If you have depression, for instance, you’re neurodivergent in my opinion (unless you choose to not identify that way, of course). Depression is something I experience, and is super shitty. It can make you miss work, sabotage relationships, hurt yourself. But, in the case of periodic depression, most people won’t know you have it unless you tell them, and you can go months or even years with no symptoms.

mentalOn the other end of the spectrum is my partner, Phoenix. He has schizophrenia and can’t even walk silently into a room without people reacting to his neurodivergence: his strangeness radiates from him like a glow—a beautiful glow, in my opinion, but not in the opinions of most others. He’s one of the very best, coolest, smartest, kindest people I’ve ever met, but most folks will never know that because their reactions to him are almost uniformly negative. They avoid him, or have a (misguided) “protective” anger reaction (for instance, they call the cops on him for yelling and pacing in his yard. They beat the shit out of him for talking to himself, because they think he’s “talking shit” about them). At best, they pity him and don’t take anything he says seriously.

You can imagine the effect this sort of marginalization could have on a person. Phoenix is positive and confident, but he’s told me on various occasions that before I came along, he thought he’d be alone for his whole life.

I, for the sake of you knowing my viewpoint, fall somewhere in between that. I struggle daily with my bipolar and PTSD on an internal level, and it’s been a defining force of my entire life path. It’s destroyed more than one relationship, and caused me to seek out abusive and toxic ones. It’s landed me in prison. It’s made it extremely hard for me to maintain employment, and has cost me many promotions because of latent bias (and no, I’m not being paranoid. I have direct evidence). The list goes on. But in my daily interactions, at least at times I’m not in crisis, people generally just think I’m a little bit eccentric or “off”. It certainly colors their reactions toward me, but they might not even guess at first blush that I’m neurodivergent because I’m good at masking. Plus, I have the advantage of not being one of those people that comes off as creepy. At least it doesn’t seem like it, usually, based on how I’m treated (I mean, I’m not creepy, right? Tell me if I am). So my neurodivergence doesn’t isolate me completely in that way (though it will cause me to self-isolate at times).

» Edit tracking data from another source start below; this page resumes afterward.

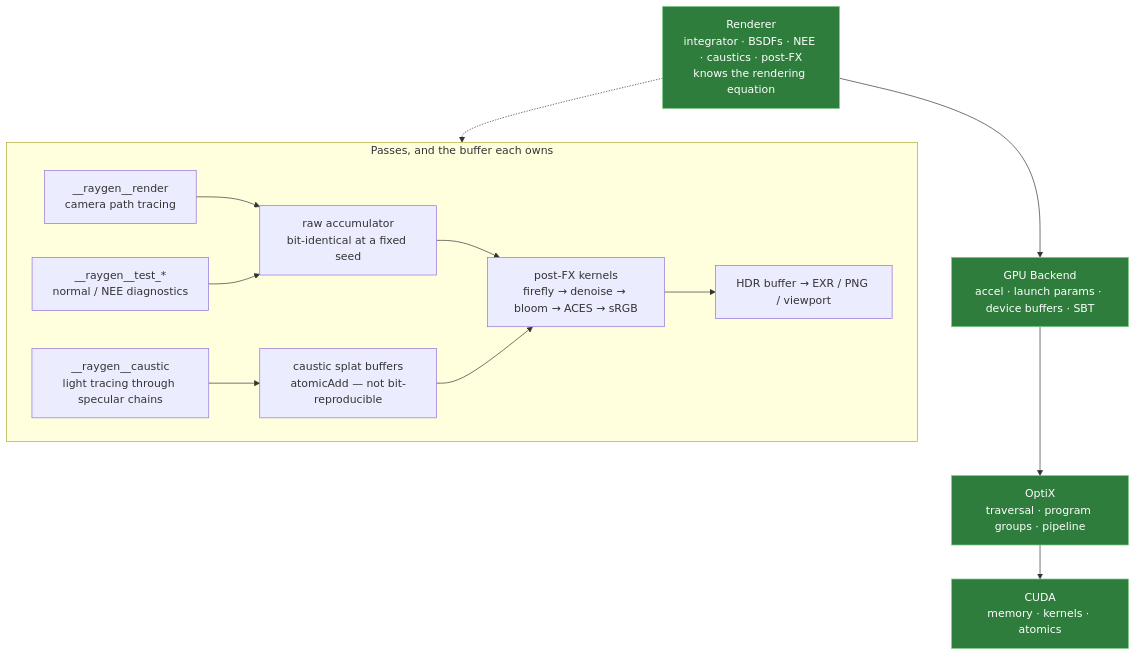
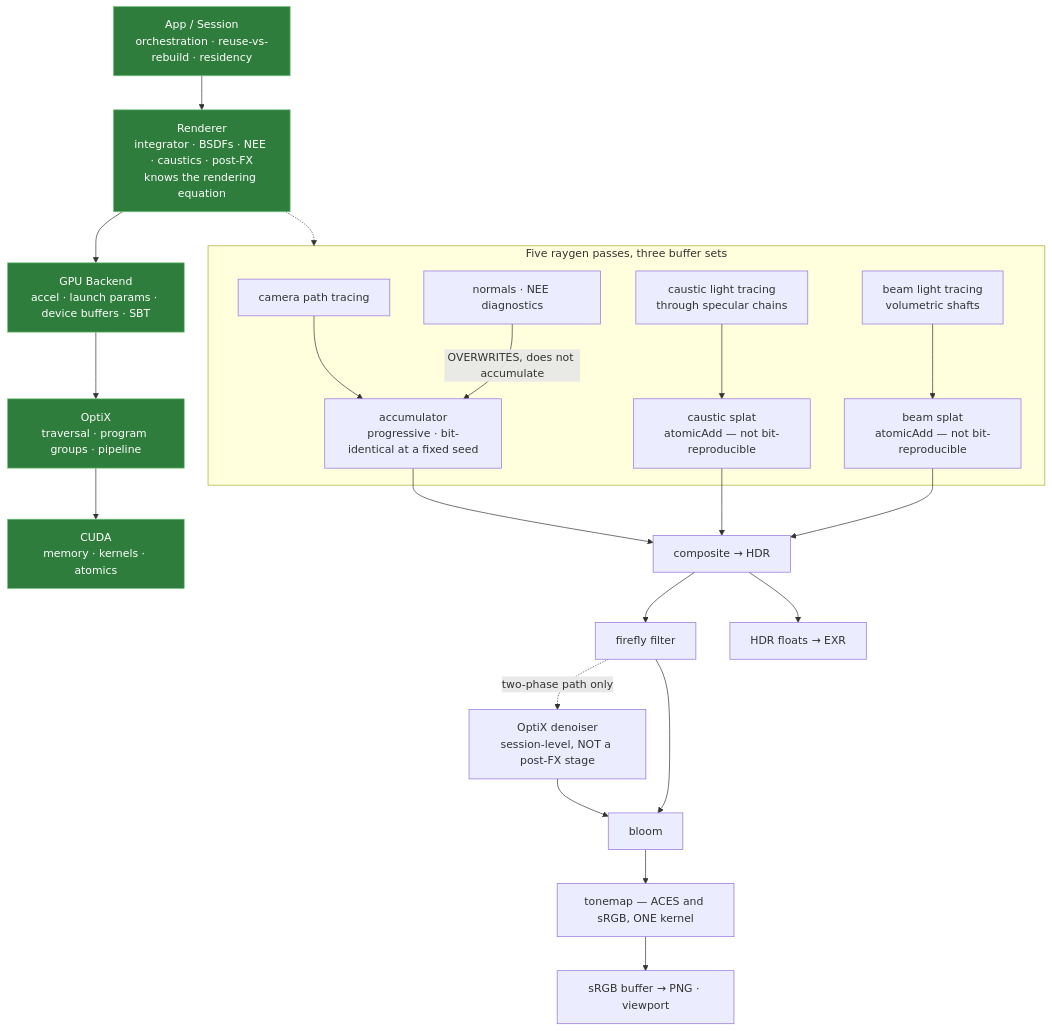
The fifth of 5 diagrams in README.md (nicolasgfx/Portfolio), drawn with Mermaid before and after one commit. The commit also changed other lines of this file, not shown here.

````diff
--- a/README.md
+++ b/README.md
@@ -374,22 +410,32 @@
 ```mermaid
 flowchart TD
+  A["App / Session<br/>orchestration · reuse-vs-rebuild · residency"]
   R["Renderer<br/>integrator · BSDFs · NEE · caustics · post-FX<br/>knows the rendering equation"]
   B["GPU Backend<br/>accel · launch params · device buffers · SBT"]
   O["OptiX<br/>traversal · program groups · pipeline"]
   C["CUDA<br/>memory · kernels · atomics"]
-  R --> B --> O --> C
+  A --> R --> B --> O --> C
 
-  subgraph PASSES["Passes, and the buffer each owns"]
-    P1["__raygen__render<br/>camera path tracing"] --> A1["raw accumulator<br/>bit-identical at a fixed seed"]
-    P2["__raygen__caustic<br/>light tracing through specular chains"] --> A2["caustic splat buffers<br/>atomicAdd — not bit-reproducible"]
-    P3["__raygen__test_*<br/>normal / NEE diagnostics"] --> A1
-    A1 --> PF["post-FX kernels<br/>firefly → denoise → bloom → ACES → sRGB"]
-    A2 --> PF
-    PF --> HDR["HDR buffer → EXR / PNG / viewport"]
+  subgraph PASSES["Five raygen passes, three buffer sets"]
+    P1["camera path tracing"] --> A1["accumulator<br/>progressive · bit-identical at a fixed seed"]
+    P2["caustic light tracing<br/>through specular chains"] --> A2["caustic splat<br/>atomicAdd — not bit-reproducible"]
+    P3["beam light tracing<br/>volumetric shafts"] --> A3["beam splat<br/>atomicAdd — not bit-reproducible"]
+    P4["normals · NEE diagnostics"] -->|"OVERWRITES, does not accumulate"| A1
   end
+
+  A1 --> COMP["composite → HDR"]
+  A2 --> COMP
+  A3 --> COMP
+  COMP --> FF["firefly filter"]
+  FF -.->|"two-phase path only"| DN["OptiX denoiser<br/>session-level, NOT a post-FX stage"]
+  DN --> BL
+  FF --> BL["bloom"]
+  BL --> TM["tonemap — ACES and sRGB, ONE kernel"]
+  TM --> OUT["sRGB buffer → PNG · viewport"]
+  COMP --> EXR["HDR floats → EXR"]
 
   R -.-> PASSES
 
   classDef gpu fill:#2f7d3c,stroke:#7acb85,color:#fff
-  class R,B,O,C gpu
+  class A,R,B,O,C gpu
 ```
````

So, what I’m saying is, someone with minor depression can’t know what it’s like for people like me, or people like Phoenix. And I can’t know what it’s like for someone with schizoaffective disorder, or Down Syndrome, etc. But I can probably identify with what other neurodivergent people go through better than most neurotypical people can, and I will endeavor to listen and be accepting—to be a “safe space” for other neurodivergent people to express their feelings and experiences. I will never say neurodivergent people are “doing it for attention”, that they’re “using their neurodivergence as a weapon/shield” or any of those other horrible, marginalizing things neurotypical (or self-hating neurodivergent) people say.

The reason we label ourselves as neurodivergent is to try to seek out people who understand what it’s like for us, and will listen and accept us for who we are. Thus, it’s very, very important to be careful of behaviors in the community that can cause us to marginalize and isolate our peers even more. We need to be there for one another. Let us remember to listen and be good allies, as well as good peers.